- He always reached out to strangers
- He always was open and welcoming to the unclean and the outcast
- Always accepted people for what they were
- Always identified with aliens and strangers
- and said that what we do for the least of them we do for Him
And it's this same Jesus who, in the gospel reading today, challenges us about how serious we are about following Him.
Jesus is on the way to Jerusalem and wants His disciples to understand the > cost of following Him. And the closer Jesus gets to Jerusalem, the clearer He becomes about the demands of discipleship. And as He got closer to Jerusalem so the conflicts began to increase and the demands began to become more explicit.
In the deep South of the USA there is a saying that goes "the preacher has just changed from preachin' to meddlin'".
You can just imaging the disciples thinking it was fine when Jesus was just talking about love and harmony—but now He's started talking about changing lifestyles—that's meddlin'.

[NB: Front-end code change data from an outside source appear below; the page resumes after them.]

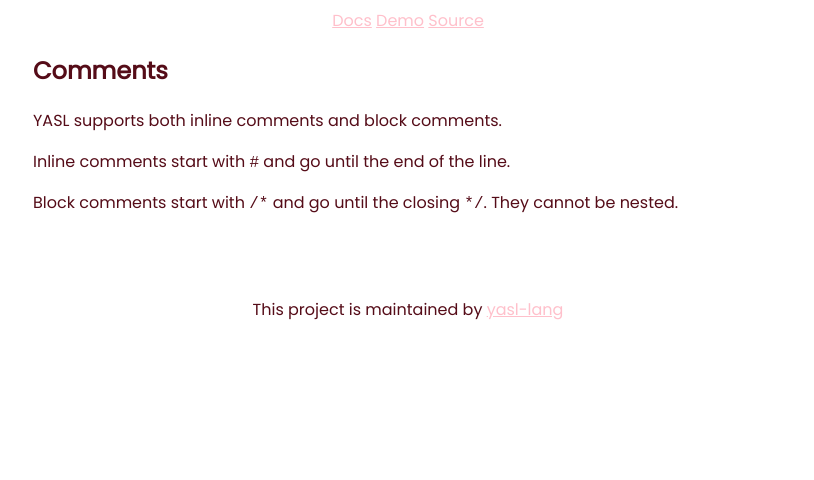
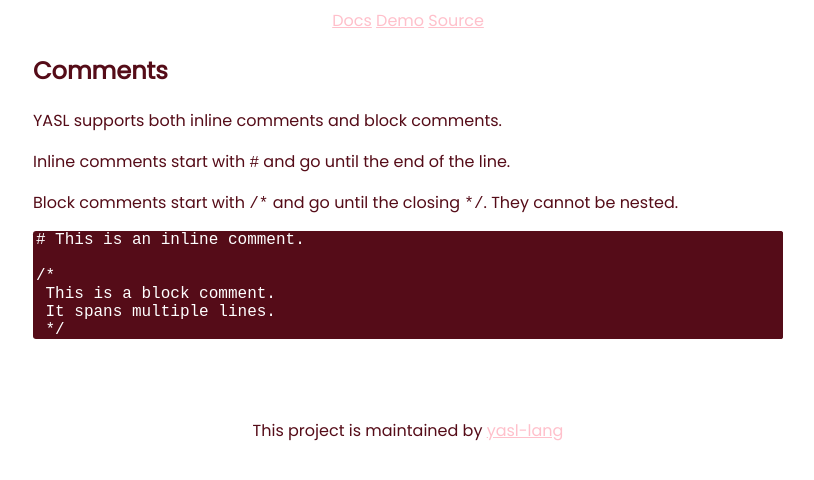
Before and after one commit to yasl-lang/docs, a Jekyll site: the page built from basic-concepts/comments.md, in a window 1280 px wide. Shown: the top 480 px of the page, without its empty margins (232-1046 px from the left). Built offline with Jekyll 4.4.1, drawn with Linux system fonts in a browser that asks for light colours; our own code applies the rules of GitHub Pages for plain Markdown files; a script that is not in the unit is left out.

Commit message:
Update comments.md

````diff
--- a/basic-concepts/comments.md
+++ b/basic-concepts/comments.md
@@ -6,3 +6,12 @@ Inline comments start with `#` and go until the end of the line.
 
 Block comments start with `/*` and go until the closing `*/`.
 They cannot be nested.
+
+```
+# This is an inline comment.
+
+/*
+ This is a block comment.
+ It spans multiple lines.
+ */
+```
````
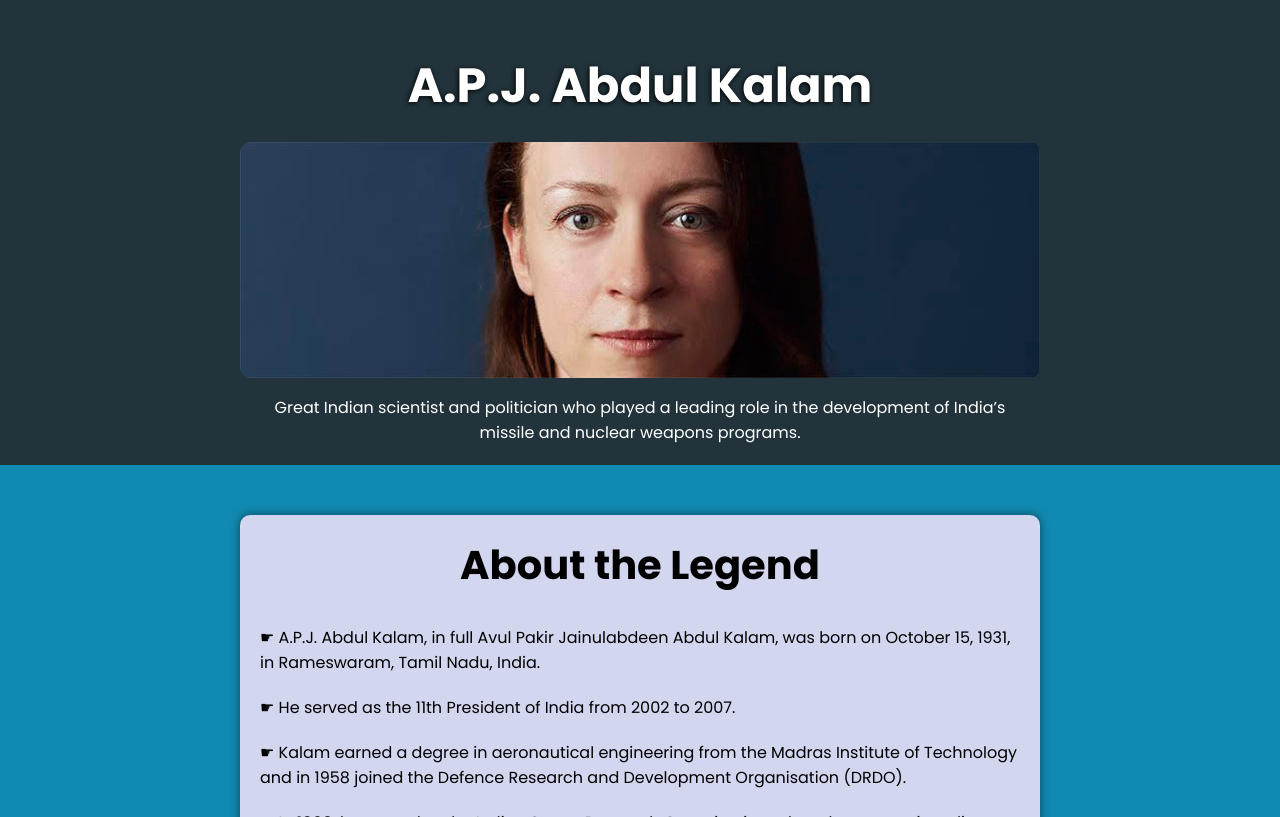
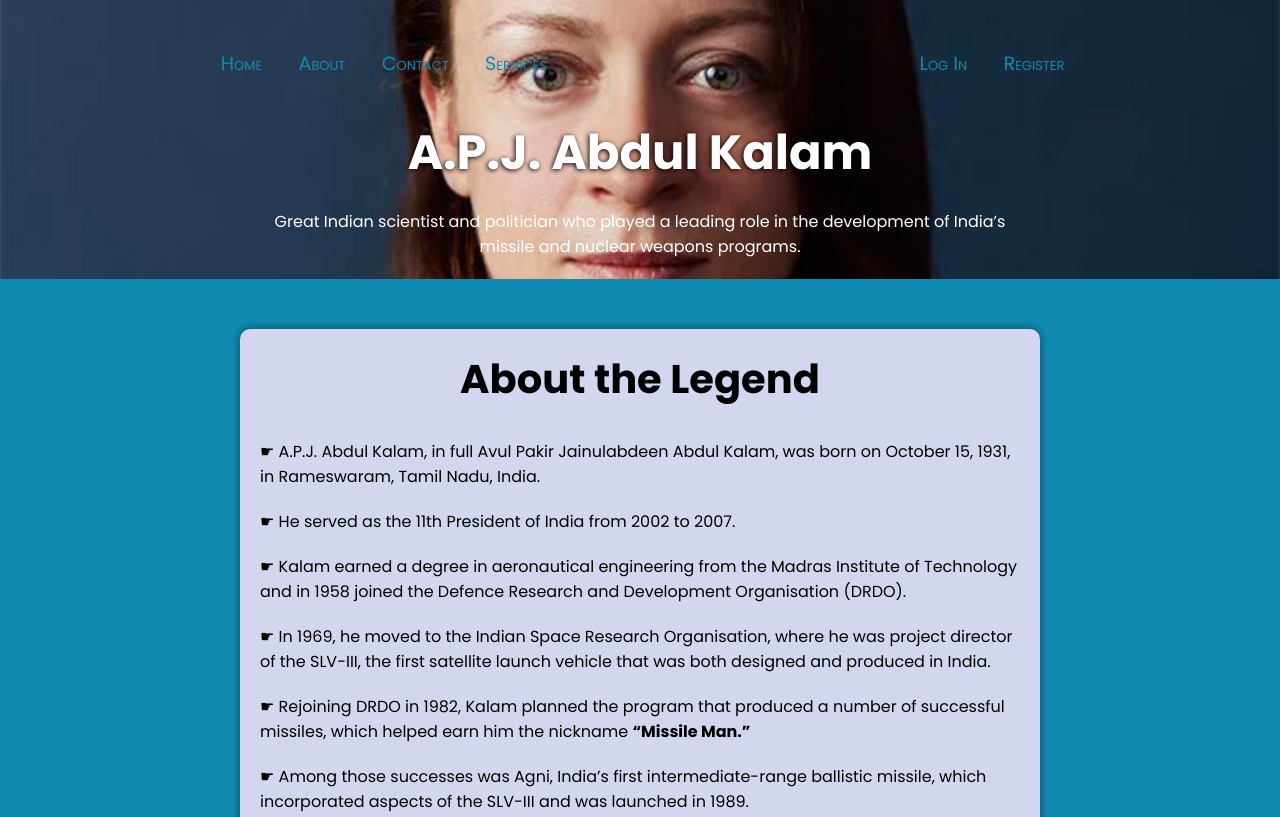
Before and after one commit to MarcelReis98/Repositorio, a plain HTML site: page teste/index.html in a window 1280 px wide. Shown: the top 817 px of the page. Drawn offline with Linux system fonts and the light colour scheme.

Commit message:
Update index.html

```diff
--- a/teste/index.html
+++ b/teste/index.html
@@ -18,22 +18,60 @@
             margin: 0 10px;
         }
         header{
-            background-color: #22333B;
+            background: #22333B url(irina-blok.jpg) no-repeat center center fixed;
+            background-size: cover;
+            margin: 0 -10px 20px -10px;
+            padding: 40px 0 20px 0;
+            color: white;
+        }
+        #menu{
+            display: flex;
+            justify-content: center;
+            align-items: center;
+        }
+        #menu-dir{
             text-align: center;
-            margin: 0 -10px 20px -10px;
-            padding: 50px 0 20px 0;
-            color: white;
+            display: inline-block;
+            width: 40%;
+        }
+        #menu-esq{
+            text-align: center;
+            display: inline-block;
+            width: 55%;
+        }
+        header nav{
+            margin-bottom: 30px;
+        }
+        header a{
+            display: inline-block;
+            font-size: 1.2em;
+            text-decoration: none;
+            color: #118AB2;
+            padding: 8px 15px;
+            transition: 0.5s;
+            border: 1px solid transparent;
+            font-variant: small-caps;
+        }
+        header a:hover{
+            text-decoration: none;
+            border-bottom: 1px solid #FFFFFF40;
+            background-color: #00000020;
+            transform: translate(0, -10px);
         }
         header h1{
             font-size: 3em;
+            text-align: center;
             text-shadow: -1px 1px 5px black;
             margin-bottom: 20px;
         }
         header img{
+            display: block;
+            margin: 0 auto;
             margin-bottom: 10px;
             border-radius: 10px;
         }
         header p{
+            text-align: center;
             max-width: 800px;
             margin: 0 auto;
             padding: 0 20px;
@@ -70,17 +108,24 @@
             margin: 0 -10px;
             color: white;
         }
+
     </style>
 </head>
 <body>
     <header>
+        <div id="menu">
+            <nav id="menu-esq">
+                <a href="#">Home</a>
+                <a href="#">About</a>
+                <a href="#">Contact</a>
+                <a href="#">Services</a>
+            </nav>
+            <nav id="menu-dir">
+                <a href="#">Log In</a>
+                <a href="#">Register</a>
+            </nav>
+        </div>
         <h1>A.P.J. Abdul Kalam</h1>
-        <div>
-            <picture class="pq">
-                <source media="(max-width: 820px )" srcset="irina-blok-pq.jpg">
-                <img src="irina-blok.jpg" alt="">
-            </picture>
-        </div>
         <p>Great Indian scientist and
             politician who played a leading
             role in the development of India’s
@@ -197,5 +242,6 @@
     <footer>
         <p>For more information, check out A.P.J. Abdul Kalam on Wikipedia. [Developed by @ <a href="#">Sushant Gaurav</a>].</p>
     </footer>
+
 </body>
 </html>
```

Today's passage is tough because it's radical. It uses strong language, to shock people into understanding what was at stake. It challenges us to put what we say about our belief in God into action—to put following Christ before everything else. It's fascinating to read on in Luke and see that it wasn't the people who'd been marginalised from society that had a problem with this, the sinners or the outcasts or the tax collectors (or the asylum seekers)—they all kept coming to listen to Jesus - they weren't put off. The people who had the most problem were the Scribes and the Pharisees, the establishment, the well off, the wealthy and the well to do. For them maybe it was that their material possessions and their status had got in the way of leading a Godly life, and that's a challenge for us all.
For Luke continually challenges the lifestyle of His listeners and unerringly points to the cross as the way of life. Challenges that will sometime put us in conflict with our families and those around us. Challenges us by saying that following Christ means giving up everything else.
And to illustrate that point Jesus uses 2 examples, He wants His followers to sit down and work out what it means. What will be the cost of following Him.
The first example is that of a someone who wants to build a tower. Jesus says that it's sensible to work out what it's going to cost before hand - can we afford it? Can we afford to follow Christ - with all that it entails, giving up the things of this world for the things of the Kingdom. It's a challenge to us today: have we got our priorities right? Is Christ really at the centre of our lives?
The second example is of a King who is engaged in a war. He's under attack and needs to do something. Doing nothing is not an option. Can He afford not to do anything? It's a completely different emphasis.
As Jesus heads towards Jerusalem, to an unfair, biased trail and to crucifixion, His question in this second parable isn't can the disciples afford to follow Him, can they work out the cost, are they prepared for the conflict?
His question in the second parable is can they afford not to follow Him, there is no other way to eternal life?
Is there a real alternative to a life of discipleship in the Christian life, a way which demands we give all we have, a way which requires complete surrender to God. It's an all or nothing proposal.
Just like we say in the Covenant prayer:
Challenging words. Can we afford to follow Christ? Can we afford not to? Are we prepared for the conflict that following Him might bring, or do we just want a quiet life?
Are we prepared to
- reach out to strangers as He did
- be open and welcoming to the unclean and the outcast as He did
- accept people for what they are as He did
- identify with aliens and strangers as He did
And in serving God so find our perfect freedom.
Finding that the things we have left behind pale into insignificance compared to the riches of His kingdom He invites us to share.
His Kingdom is a safe haven, where no one is refused entry. Its borders are always open to all who, knowing the cost, choose entry.